%%

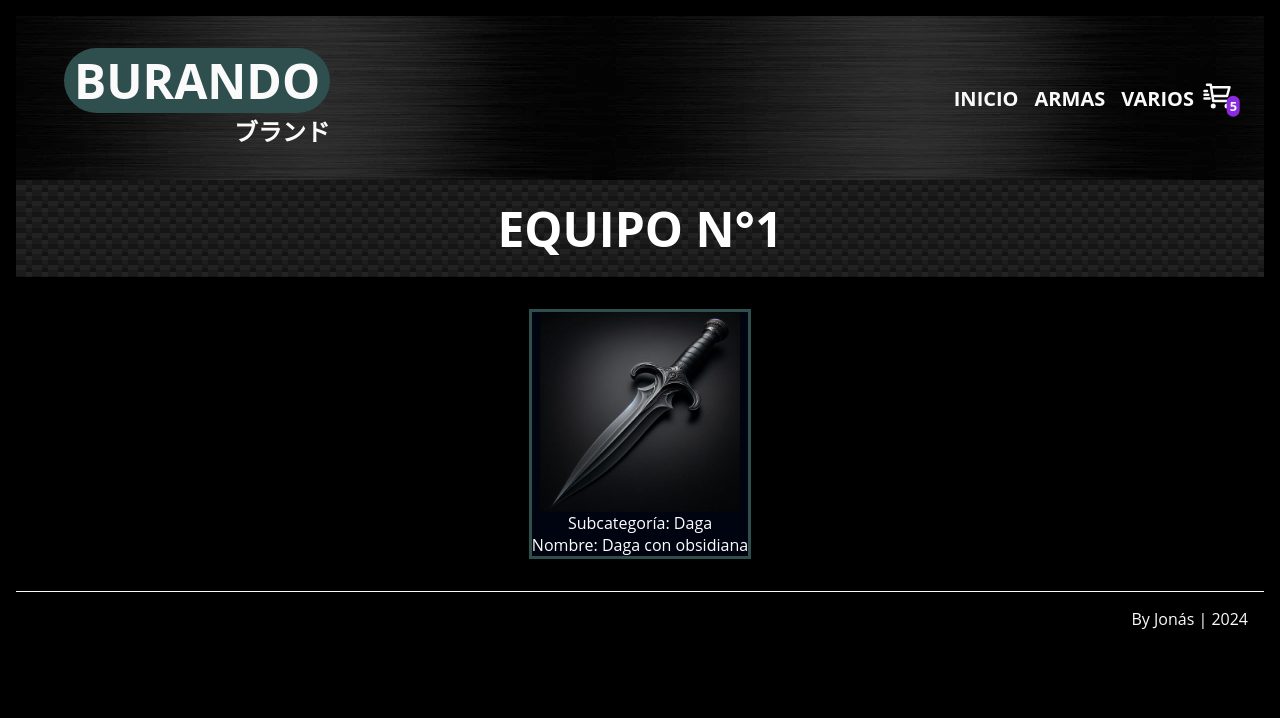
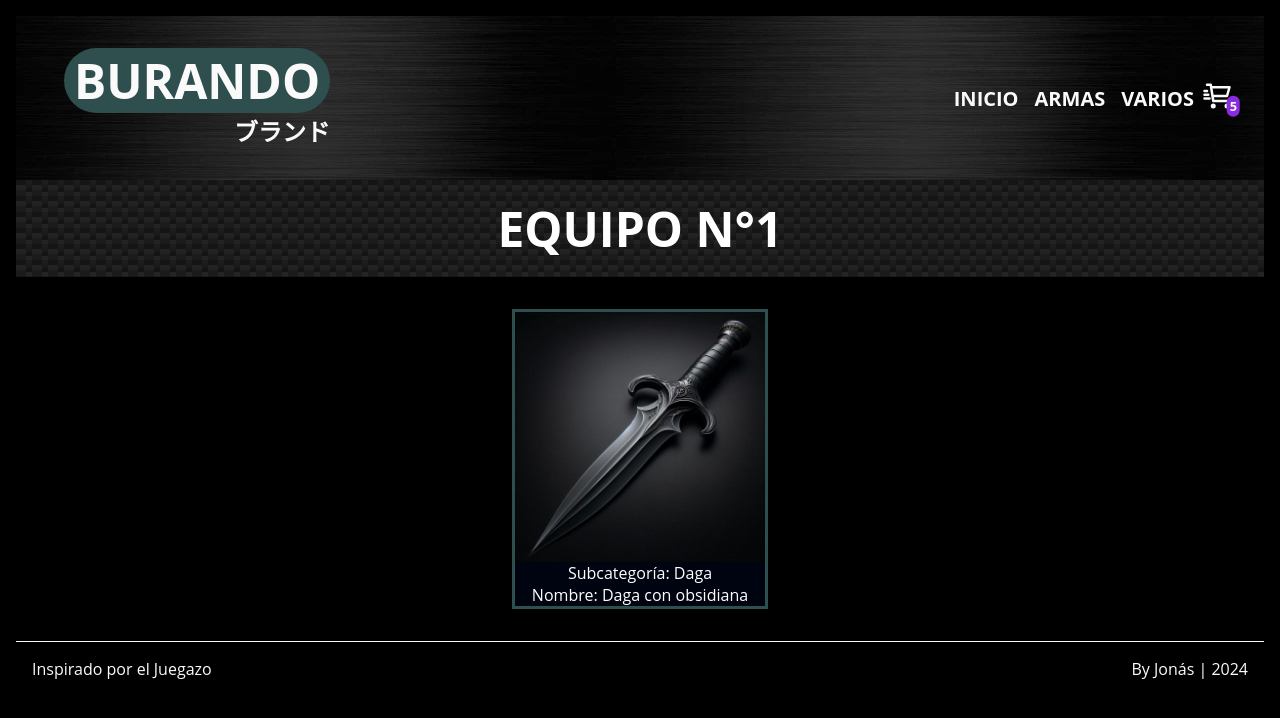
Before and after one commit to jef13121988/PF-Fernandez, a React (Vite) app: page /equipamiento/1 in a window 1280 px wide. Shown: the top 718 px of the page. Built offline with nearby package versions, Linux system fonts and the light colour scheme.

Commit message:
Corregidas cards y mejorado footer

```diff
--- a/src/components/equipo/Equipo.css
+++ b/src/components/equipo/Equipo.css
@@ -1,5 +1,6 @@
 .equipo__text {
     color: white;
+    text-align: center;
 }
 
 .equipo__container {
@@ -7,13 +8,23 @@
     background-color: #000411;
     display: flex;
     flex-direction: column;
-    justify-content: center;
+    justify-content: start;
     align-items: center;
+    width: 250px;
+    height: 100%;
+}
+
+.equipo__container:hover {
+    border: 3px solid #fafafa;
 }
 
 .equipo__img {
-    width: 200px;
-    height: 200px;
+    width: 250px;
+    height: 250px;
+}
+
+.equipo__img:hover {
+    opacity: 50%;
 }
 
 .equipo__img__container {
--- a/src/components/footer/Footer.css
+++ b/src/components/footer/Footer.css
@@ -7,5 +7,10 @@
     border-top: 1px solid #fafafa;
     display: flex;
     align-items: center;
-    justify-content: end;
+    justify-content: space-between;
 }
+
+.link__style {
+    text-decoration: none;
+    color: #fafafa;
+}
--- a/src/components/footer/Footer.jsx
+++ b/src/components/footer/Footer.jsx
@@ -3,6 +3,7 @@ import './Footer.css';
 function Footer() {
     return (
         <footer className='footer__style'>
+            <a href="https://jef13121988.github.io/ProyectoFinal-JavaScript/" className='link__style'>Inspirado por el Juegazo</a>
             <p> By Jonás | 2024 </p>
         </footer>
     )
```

%%

Filter the lines above, keeping and copying those that contain "components".

--- a/src/components/equipo/Equipo.css
+++ b/src/components/equipo/Equipo.css
--- a/src/components/footer/Footer.css
+++ b/src/components/footer/Footer.css
--- a/src/components/footer/Footer.jsx
+++ b/src/components/footer/Footer.jsx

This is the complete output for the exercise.